Wednesday, March 12, 2014

Okay to rip off tourists, not residents/voters

Photo, Carlos Avila Gonzalez, The Chronicle

Now that he's retired, Willie Brown can say things city officials can't say, like the proposal to raise the F-line fare from $2 to $6:

Nothing wrong with the idea of soaking tourists for $6 to ride the historic F-line streetcars. Most of the riders are tourists and tourists don't vote, at least not here. If you've got to get money from someone, they offer the least resistance and least damage.

Yes, the city has "got to get money from someone" to feed the 5000-employee MTA bureaucracy.[Later: Make that 6,263 as of 2016] Besides, this is what the city already does to the suckers---I mean, tourists---who ride the cable cars, where the fare is $6---and they can't even get transfers! I think that's contemptible.

But how is what Brown says different than this in yesterday's Chronicle story (Plan would triple cost of riding S.F.'s historic streetcars)?

The rationale behind the $6 fare proposal is that the historic streetcars are, well, historic, and mostly ridden by tourists, like the cable cars...So the MTA has suggested treating them like the cable cars and charging $6 fares for adults taking single rides...

In a series of town hall meetings discussing the budget, MTA officials acknowledged that charging more to ride the F-Market line has been extremely unpopular.
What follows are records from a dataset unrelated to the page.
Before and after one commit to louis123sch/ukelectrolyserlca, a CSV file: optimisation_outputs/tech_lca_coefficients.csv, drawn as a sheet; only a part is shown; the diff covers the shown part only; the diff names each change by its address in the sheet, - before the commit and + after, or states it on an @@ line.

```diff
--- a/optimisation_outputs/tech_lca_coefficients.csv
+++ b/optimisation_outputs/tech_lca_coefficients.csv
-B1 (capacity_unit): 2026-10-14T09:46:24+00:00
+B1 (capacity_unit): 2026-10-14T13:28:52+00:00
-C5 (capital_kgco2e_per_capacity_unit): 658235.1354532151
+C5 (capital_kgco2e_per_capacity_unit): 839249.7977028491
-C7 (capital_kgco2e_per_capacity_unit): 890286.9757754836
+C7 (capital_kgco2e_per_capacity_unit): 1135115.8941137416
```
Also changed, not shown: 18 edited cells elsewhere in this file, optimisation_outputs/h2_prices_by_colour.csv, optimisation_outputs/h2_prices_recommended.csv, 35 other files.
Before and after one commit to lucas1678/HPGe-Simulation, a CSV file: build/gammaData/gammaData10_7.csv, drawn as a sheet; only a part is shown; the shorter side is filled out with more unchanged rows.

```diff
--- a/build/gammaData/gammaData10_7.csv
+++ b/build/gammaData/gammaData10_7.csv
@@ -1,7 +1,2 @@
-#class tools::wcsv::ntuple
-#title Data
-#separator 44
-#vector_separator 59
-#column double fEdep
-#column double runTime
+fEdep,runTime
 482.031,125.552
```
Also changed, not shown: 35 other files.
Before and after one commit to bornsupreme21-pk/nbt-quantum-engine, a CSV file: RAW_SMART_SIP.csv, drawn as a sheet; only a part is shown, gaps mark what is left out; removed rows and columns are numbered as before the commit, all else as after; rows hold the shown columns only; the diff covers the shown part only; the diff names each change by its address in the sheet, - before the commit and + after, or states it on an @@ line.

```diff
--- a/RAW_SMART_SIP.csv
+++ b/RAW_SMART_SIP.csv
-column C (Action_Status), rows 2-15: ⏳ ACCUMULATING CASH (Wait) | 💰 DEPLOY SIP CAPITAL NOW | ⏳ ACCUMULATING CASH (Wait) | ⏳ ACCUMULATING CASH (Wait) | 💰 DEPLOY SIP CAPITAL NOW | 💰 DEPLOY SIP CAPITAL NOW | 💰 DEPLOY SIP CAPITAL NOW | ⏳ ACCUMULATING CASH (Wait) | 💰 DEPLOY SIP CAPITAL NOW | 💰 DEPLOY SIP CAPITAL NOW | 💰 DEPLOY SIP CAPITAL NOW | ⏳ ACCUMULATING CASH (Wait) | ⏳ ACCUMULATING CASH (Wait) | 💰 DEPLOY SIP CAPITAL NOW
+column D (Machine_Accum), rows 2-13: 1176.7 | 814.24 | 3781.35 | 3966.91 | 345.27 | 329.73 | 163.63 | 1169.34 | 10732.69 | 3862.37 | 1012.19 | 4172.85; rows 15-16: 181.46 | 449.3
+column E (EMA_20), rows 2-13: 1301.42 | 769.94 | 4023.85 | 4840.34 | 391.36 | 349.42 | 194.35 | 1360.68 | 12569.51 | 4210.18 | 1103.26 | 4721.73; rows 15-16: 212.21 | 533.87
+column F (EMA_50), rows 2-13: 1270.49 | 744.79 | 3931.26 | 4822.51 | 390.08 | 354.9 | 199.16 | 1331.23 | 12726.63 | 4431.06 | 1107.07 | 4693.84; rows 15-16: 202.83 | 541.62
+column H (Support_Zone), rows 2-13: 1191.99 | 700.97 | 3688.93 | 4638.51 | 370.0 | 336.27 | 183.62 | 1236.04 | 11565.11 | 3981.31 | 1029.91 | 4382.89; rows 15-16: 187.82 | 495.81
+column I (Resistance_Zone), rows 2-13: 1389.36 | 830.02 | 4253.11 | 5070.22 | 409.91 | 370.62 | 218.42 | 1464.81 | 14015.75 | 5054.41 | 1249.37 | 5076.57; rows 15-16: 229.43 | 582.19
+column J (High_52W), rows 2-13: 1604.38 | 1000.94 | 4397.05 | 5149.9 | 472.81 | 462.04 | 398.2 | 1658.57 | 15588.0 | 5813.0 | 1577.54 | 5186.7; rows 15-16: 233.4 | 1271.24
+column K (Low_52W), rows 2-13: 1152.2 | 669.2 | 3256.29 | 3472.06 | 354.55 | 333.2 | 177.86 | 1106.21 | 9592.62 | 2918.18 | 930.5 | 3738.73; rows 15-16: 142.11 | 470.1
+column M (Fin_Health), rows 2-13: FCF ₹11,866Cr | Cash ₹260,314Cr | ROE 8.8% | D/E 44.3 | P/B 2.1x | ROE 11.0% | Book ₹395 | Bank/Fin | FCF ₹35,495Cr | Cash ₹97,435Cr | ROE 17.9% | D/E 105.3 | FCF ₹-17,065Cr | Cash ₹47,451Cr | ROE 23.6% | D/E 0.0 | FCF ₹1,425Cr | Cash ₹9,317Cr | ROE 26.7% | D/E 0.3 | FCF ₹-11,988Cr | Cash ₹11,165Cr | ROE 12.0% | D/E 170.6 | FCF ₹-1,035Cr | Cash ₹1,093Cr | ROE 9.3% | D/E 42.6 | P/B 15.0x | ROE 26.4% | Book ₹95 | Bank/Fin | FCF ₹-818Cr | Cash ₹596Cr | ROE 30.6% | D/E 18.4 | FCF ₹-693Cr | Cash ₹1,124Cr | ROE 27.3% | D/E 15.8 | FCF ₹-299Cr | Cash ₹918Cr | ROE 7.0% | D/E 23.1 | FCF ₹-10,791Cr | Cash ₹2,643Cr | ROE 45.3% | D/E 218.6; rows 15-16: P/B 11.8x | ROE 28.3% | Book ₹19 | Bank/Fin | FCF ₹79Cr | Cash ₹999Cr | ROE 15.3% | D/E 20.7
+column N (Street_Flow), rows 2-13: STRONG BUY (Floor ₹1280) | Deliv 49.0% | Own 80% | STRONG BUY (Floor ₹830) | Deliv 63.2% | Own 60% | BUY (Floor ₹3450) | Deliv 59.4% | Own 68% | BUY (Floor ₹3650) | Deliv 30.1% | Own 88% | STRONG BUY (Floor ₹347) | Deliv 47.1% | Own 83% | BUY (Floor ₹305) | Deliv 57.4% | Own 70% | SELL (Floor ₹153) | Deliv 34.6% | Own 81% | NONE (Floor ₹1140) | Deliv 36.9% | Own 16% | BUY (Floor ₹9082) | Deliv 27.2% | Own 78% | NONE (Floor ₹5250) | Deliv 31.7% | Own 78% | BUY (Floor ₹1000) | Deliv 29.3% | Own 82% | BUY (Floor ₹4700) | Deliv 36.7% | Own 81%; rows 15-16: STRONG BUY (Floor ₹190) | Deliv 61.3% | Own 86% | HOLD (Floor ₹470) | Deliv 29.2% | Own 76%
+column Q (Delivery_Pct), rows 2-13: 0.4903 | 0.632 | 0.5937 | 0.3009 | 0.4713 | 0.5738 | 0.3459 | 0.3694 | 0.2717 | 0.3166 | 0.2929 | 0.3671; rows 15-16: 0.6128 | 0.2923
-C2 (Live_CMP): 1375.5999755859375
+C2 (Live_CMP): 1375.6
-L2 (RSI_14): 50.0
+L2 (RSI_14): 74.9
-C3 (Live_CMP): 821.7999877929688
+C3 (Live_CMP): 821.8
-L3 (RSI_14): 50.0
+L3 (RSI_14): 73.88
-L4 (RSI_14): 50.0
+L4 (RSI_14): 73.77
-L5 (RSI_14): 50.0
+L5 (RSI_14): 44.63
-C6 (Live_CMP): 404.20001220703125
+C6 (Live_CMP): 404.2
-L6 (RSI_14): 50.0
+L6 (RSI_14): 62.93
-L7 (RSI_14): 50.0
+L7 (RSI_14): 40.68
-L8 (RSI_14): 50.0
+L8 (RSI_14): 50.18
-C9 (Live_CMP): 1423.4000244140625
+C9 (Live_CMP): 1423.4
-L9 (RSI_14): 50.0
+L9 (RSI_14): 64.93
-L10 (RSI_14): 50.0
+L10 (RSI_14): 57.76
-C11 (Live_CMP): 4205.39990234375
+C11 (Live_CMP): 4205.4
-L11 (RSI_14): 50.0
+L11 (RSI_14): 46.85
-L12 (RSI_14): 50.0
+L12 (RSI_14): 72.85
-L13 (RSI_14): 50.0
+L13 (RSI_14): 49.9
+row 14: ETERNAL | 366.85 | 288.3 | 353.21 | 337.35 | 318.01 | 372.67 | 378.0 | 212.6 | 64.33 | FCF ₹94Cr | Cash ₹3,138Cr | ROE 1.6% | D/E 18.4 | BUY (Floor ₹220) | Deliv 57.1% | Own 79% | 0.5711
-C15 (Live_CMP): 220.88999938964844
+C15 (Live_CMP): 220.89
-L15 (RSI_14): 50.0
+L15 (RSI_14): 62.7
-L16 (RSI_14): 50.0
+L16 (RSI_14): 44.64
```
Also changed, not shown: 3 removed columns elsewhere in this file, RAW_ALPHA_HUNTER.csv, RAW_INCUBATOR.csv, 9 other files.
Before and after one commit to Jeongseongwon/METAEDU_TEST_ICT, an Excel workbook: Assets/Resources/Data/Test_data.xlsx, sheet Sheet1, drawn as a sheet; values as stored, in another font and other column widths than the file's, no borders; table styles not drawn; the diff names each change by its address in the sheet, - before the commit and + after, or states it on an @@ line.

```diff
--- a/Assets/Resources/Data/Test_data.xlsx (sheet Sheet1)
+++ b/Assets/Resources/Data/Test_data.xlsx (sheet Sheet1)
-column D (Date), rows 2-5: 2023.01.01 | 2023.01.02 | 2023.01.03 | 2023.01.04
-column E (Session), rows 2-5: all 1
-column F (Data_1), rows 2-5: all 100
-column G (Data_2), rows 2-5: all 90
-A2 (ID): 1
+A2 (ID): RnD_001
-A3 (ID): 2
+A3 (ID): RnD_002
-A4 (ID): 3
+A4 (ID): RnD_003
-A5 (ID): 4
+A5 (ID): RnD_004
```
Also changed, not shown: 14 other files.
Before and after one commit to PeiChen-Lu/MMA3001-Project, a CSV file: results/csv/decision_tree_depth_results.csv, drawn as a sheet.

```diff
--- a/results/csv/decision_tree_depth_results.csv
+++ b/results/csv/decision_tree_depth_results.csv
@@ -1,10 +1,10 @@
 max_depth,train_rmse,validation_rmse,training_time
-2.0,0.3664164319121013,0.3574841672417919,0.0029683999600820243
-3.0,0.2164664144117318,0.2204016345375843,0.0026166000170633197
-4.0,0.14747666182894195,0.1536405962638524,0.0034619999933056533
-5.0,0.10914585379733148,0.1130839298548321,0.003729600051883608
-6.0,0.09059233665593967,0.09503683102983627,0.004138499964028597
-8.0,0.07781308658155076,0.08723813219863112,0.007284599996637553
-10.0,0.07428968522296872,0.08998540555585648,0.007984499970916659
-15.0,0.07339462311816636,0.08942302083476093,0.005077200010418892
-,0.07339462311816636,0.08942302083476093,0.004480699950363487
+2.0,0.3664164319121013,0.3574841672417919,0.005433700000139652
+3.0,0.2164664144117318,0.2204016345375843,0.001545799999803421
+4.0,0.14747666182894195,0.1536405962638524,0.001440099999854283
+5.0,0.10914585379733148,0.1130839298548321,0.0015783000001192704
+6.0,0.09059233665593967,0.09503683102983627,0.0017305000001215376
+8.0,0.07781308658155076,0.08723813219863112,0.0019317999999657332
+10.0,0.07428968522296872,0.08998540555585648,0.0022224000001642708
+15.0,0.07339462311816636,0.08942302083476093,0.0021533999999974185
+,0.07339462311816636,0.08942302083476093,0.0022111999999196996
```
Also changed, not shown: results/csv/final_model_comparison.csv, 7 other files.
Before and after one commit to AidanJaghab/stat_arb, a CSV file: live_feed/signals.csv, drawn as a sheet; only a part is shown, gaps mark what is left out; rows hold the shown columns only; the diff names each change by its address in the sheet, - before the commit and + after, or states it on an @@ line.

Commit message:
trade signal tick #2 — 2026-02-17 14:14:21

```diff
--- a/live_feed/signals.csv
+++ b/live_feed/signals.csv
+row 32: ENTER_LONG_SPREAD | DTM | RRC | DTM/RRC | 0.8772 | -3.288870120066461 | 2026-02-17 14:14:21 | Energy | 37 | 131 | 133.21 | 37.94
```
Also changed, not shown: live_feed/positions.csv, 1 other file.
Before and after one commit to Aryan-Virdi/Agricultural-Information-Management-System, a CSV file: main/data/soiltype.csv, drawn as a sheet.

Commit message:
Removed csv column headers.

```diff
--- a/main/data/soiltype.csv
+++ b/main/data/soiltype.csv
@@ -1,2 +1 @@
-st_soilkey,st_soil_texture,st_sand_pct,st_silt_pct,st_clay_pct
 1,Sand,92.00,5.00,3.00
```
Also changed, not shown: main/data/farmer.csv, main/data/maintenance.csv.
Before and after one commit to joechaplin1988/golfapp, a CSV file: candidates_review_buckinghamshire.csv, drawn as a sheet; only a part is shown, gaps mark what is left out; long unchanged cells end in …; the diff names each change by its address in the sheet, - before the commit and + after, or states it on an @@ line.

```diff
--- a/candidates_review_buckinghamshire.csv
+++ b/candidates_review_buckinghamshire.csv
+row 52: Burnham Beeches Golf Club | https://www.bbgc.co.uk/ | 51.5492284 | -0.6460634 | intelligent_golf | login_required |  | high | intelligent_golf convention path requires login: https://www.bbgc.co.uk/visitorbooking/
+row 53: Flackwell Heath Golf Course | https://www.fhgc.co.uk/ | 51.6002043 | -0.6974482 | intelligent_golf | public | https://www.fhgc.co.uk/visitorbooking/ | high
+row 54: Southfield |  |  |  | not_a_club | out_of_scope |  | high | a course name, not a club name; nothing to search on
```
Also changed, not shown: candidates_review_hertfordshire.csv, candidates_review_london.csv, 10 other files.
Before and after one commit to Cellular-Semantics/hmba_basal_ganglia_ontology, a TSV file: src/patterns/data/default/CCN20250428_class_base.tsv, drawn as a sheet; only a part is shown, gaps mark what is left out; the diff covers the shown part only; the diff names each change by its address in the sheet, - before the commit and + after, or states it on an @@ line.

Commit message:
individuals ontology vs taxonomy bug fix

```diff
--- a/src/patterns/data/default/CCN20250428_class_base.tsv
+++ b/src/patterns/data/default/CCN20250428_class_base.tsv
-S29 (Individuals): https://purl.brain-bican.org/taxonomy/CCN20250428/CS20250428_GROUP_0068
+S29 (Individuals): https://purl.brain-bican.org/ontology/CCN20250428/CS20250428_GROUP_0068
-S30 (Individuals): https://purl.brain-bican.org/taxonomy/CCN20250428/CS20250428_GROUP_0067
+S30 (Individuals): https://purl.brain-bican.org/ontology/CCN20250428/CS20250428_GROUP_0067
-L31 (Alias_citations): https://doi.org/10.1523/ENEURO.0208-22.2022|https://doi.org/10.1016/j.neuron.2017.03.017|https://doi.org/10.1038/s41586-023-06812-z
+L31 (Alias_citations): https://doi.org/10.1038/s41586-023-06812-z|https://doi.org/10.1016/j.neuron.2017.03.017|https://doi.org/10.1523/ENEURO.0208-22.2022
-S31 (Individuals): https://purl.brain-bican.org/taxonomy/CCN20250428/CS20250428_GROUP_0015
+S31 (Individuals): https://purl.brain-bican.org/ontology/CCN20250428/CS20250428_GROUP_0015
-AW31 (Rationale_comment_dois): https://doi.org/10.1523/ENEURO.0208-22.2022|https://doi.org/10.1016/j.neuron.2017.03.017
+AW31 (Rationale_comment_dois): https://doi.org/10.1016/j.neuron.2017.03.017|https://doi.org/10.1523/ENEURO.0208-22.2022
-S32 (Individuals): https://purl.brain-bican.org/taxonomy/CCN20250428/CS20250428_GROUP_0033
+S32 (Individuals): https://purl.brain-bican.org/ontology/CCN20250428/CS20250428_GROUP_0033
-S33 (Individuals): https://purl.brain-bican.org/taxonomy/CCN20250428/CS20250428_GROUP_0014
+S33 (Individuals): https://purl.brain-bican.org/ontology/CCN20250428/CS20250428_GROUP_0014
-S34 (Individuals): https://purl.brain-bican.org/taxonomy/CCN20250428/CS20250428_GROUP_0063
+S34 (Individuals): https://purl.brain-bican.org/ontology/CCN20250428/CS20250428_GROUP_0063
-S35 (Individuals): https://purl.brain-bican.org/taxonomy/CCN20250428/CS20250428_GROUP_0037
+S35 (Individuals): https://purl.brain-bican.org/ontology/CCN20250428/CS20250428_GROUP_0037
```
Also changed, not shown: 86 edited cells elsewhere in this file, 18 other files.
They say it's not a done deal and even bristle at it being labeled a proposal. "These are just ideas put on the table as something to consider," said Paul Rose, an MTA spokesman. "We wanted to put the idea before the public."

Right, it's just an "idea" that appeared out of nowhere during budget discussions, not really a "proposal." Like the project that will screw up traffic on Masonic Avenue is a "streetscape" project, not a bike project.

Supervisors Wiener and Chiu objected in a letter to the MTA Board of Directors:

"Raising the fare for the F line above the regular Muni fare---and particularly raising it to $6---disregards the critical role the F plays in San Francisco's transit system for everyday Muni riders," they wrote. Treating the F-Market line "as a novelty tourist line," the supervisors said, ignores that it is the only surface transit line between the Castro and downtown and serves a long stretch of upper Market between the Church and Van Ness stations. It also serves locals traveling along the Embarcadero.

Wiener and Chiu don't mind ripping off tourists, you understand, but not "locals," aka their constituents, who, as Brown noted, vote in San Francisco.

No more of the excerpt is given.